EXERCISE GOAL:
Collect every line in the records below that contains the word "Administrator".
----
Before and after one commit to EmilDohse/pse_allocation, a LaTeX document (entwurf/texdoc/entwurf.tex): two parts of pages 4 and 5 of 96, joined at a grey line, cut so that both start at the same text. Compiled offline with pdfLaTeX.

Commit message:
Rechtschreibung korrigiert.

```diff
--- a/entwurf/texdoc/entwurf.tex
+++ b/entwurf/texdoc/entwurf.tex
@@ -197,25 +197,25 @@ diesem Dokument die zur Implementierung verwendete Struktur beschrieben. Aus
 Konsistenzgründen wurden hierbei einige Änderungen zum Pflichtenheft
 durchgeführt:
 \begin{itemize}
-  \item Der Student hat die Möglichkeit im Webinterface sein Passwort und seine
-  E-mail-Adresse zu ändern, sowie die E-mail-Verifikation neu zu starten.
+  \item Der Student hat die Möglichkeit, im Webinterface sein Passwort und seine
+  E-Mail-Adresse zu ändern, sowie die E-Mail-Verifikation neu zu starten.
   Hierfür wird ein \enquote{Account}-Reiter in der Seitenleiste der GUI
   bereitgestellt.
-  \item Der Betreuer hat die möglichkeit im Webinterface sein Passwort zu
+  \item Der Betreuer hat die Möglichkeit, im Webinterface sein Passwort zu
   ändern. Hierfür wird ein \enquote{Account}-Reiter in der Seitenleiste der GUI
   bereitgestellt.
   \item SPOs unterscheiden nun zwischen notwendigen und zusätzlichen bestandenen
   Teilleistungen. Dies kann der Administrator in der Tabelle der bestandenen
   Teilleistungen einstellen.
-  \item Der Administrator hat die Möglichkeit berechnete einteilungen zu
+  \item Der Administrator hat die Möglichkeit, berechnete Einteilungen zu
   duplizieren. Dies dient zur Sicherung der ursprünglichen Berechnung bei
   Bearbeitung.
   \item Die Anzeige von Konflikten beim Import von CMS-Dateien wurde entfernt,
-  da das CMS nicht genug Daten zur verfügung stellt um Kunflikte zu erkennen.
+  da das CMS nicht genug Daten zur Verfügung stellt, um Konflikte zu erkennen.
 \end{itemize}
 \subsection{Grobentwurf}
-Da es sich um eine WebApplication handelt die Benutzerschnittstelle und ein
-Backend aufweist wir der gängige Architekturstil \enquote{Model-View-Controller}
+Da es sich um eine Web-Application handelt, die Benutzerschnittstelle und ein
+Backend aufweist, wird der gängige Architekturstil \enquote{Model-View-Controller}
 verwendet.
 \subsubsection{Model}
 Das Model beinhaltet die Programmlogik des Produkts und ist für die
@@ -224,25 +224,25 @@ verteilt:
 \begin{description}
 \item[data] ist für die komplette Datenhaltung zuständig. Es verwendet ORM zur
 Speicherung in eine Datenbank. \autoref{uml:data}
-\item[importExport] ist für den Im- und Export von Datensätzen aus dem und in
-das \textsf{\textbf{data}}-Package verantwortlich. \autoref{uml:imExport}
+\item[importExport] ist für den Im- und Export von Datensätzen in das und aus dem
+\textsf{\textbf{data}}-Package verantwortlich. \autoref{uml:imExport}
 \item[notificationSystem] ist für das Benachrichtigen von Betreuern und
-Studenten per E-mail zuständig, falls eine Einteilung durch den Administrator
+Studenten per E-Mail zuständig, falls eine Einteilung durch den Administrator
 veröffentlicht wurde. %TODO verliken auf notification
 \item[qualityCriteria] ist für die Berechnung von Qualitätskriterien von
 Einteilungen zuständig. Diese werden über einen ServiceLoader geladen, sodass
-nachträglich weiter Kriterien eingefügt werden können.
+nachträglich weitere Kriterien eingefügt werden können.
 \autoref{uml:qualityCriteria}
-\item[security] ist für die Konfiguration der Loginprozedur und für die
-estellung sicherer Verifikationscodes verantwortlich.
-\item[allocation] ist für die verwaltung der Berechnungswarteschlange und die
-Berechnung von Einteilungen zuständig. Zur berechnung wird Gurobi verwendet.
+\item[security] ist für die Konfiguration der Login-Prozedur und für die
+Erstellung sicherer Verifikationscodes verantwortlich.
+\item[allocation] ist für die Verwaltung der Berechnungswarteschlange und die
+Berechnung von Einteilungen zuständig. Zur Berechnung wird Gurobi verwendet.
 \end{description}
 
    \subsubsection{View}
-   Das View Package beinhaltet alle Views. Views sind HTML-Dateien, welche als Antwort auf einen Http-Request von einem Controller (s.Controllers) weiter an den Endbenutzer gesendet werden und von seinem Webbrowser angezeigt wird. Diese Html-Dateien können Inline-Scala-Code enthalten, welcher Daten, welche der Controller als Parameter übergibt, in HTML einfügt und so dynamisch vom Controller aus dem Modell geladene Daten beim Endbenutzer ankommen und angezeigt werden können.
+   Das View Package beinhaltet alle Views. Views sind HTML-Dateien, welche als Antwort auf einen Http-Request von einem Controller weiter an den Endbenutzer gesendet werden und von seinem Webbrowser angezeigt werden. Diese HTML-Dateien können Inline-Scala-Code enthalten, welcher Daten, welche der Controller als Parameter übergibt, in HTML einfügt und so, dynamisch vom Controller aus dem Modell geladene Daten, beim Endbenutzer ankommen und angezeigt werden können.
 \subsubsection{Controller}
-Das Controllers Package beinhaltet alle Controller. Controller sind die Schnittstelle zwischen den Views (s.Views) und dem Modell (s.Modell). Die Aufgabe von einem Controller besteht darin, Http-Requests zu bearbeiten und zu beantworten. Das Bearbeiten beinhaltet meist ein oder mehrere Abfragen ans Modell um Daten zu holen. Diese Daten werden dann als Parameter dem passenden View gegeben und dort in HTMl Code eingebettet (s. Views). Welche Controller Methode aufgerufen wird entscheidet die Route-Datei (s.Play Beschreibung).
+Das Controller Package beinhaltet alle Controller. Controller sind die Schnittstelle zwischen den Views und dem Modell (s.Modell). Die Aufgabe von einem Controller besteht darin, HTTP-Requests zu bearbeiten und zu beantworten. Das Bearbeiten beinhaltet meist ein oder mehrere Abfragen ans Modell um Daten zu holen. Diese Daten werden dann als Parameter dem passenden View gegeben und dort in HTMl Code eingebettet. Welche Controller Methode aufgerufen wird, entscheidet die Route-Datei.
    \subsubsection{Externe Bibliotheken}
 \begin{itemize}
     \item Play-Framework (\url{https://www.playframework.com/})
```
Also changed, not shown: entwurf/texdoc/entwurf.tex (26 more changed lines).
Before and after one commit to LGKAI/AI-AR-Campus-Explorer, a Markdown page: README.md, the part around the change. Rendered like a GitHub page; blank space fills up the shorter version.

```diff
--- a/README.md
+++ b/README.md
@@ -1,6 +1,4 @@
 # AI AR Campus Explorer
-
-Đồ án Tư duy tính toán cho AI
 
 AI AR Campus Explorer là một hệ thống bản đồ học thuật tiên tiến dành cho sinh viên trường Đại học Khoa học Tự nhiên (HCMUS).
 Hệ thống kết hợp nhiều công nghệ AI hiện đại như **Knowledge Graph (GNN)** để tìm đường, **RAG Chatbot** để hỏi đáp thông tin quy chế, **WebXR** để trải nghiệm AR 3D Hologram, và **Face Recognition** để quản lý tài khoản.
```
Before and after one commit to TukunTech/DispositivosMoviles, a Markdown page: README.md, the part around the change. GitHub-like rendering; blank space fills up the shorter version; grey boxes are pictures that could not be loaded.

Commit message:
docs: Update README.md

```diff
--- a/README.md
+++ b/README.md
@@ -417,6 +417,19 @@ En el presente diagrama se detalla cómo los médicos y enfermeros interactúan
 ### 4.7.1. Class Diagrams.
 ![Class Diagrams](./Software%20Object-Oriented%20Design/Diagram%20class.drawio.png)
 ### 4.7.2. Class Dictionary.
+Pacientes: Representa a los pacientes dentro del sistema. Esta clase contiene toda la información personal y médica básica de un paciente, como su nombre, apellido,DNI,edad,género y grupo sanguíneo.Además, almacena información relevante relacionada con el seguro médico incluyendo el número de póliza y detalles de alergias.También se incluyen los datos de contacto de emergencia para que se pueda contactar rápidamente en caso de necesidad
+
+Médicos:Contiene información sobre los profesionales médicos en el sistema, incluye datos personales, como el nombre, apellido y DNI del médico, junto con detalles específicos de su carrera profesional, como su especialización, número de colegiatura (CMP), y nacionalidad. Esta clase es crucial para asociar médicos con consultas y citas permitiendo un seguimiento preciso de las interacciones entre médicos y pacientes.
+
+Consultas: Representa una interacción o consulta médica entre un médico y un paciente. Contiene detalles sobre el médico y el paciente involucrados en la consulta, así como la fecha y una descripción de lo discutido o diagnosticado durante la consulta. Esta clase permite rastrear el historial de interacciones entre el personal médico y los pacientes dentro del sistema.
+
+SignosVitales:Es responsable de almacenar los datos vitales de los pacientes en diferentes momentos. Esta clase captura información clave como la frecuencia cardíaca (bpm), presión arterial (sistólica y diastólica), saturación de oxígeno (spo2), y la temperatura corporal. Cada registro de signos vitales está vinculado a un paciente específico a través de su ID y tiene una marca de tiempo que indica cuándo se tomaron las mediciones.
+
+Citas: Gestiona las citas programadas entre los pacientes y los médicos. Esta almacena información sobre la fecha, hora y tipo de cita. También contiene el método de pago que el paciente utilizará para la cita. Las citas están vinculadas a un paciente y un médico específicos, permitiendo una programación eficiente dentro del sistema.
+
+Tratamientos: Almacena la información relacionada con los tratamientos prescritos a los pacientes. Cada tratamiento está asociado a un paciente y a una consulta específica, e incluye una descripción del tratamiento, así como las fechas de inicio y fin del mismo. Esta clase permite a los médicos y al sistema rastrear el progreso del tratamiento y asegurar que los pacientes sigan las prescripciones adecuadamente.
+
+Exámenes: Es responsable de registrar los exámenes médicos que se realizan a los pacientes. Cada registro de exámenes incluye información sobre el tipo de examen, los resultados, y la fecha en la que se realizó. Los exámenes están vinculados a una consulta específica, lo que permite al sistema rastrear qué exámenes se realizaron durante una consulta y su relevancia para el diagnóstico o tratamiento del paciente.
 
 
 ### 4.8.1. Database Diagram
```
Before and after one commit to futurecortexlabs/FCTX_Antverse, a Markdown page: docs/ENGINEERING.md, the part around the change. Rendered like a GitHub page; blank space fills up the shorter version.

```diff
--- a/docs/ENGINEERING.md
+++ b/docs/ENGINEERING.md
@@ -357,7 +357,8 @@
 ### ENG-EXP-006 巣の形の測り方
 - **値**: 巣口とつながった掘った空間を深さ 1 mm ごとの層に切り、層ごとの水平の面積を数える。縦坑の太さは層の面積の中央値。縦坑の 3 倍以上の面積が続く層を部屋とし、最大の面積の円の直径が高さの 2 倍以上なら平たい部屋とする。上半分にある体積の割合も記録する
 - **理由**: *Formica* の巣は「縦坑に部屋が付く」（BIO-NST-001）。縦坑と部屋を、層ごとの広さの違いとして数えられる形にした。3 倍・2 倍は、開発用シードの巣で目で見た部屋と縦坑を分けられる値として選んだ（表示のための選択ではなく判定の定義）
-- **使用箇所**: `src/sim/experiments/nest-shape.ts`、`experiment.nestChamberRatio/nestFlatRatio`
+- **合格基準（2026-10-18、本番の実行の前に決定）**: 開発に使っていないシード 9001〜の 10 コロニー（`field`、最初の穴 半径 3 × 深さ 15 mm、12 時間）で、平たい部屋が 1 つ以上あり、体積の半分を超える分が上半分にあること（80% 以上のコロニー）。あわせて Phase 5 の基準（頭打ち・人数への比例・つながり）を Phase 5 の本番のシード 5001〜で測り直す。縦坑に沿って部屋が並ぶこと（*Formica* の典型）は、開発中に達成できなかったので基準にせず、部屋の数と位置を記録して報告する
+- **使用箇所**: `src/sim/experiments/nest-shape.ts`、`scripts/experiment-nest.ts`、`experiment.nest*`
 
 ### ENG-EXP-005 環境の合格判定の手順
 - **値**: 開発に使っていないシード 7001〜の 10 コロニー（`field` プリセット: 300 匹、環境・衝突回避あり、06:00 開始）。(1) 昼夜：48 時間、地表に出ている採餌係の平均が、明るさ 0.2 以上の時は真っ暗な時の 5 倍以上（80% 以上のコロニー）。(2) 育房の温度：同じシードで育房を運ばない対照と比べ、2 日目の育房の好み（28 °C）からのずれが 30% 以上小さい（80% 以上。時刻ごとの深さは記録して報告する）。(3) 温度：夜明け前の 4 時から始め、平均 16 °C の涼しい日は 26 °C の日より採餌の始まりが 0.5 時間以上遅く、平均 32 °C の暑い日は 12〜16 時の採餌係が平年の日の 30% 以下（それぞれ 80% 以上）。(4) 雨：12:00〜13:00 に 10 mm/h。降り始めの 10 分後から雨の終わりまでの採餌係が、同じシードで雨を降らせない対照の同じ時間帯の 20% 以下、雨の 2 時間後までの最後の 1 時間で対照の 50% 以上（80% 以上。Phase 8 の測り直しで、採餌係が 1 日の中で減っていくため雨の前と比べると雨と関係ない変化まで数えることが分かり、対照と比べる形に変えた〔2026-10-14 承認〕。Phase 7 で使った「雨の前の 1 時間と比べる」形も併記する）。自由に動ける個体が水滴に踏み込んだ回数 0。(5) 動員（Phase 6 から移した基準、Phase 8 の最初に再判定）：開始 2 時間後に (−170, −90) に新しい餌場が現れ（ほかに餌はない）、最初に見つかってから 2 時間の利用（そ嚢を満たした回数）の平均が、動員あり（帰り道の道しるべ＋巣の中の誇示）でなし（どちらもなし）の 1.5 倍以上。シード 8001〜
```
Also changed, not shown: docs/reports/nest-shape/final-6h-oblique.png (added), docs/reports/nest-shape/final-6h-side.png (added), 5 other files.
----
RESPONSE FOR THIS EXERCISE:
   Teilleistungen. Dies kann der Administrator in der Tabelle der bestandenen
-  \item Der Administrator hat die Möglichkeit berechnete einteilungen zu
+  \item Der Administrator hat die Möglichkeit, berechnete Einteilungen zu
-Studenten per E-mail zuständig, falls eine Einteilung durch den Administrator
+Studenten per E-Mail zuständig, falls eine Einteilung durch den Administrator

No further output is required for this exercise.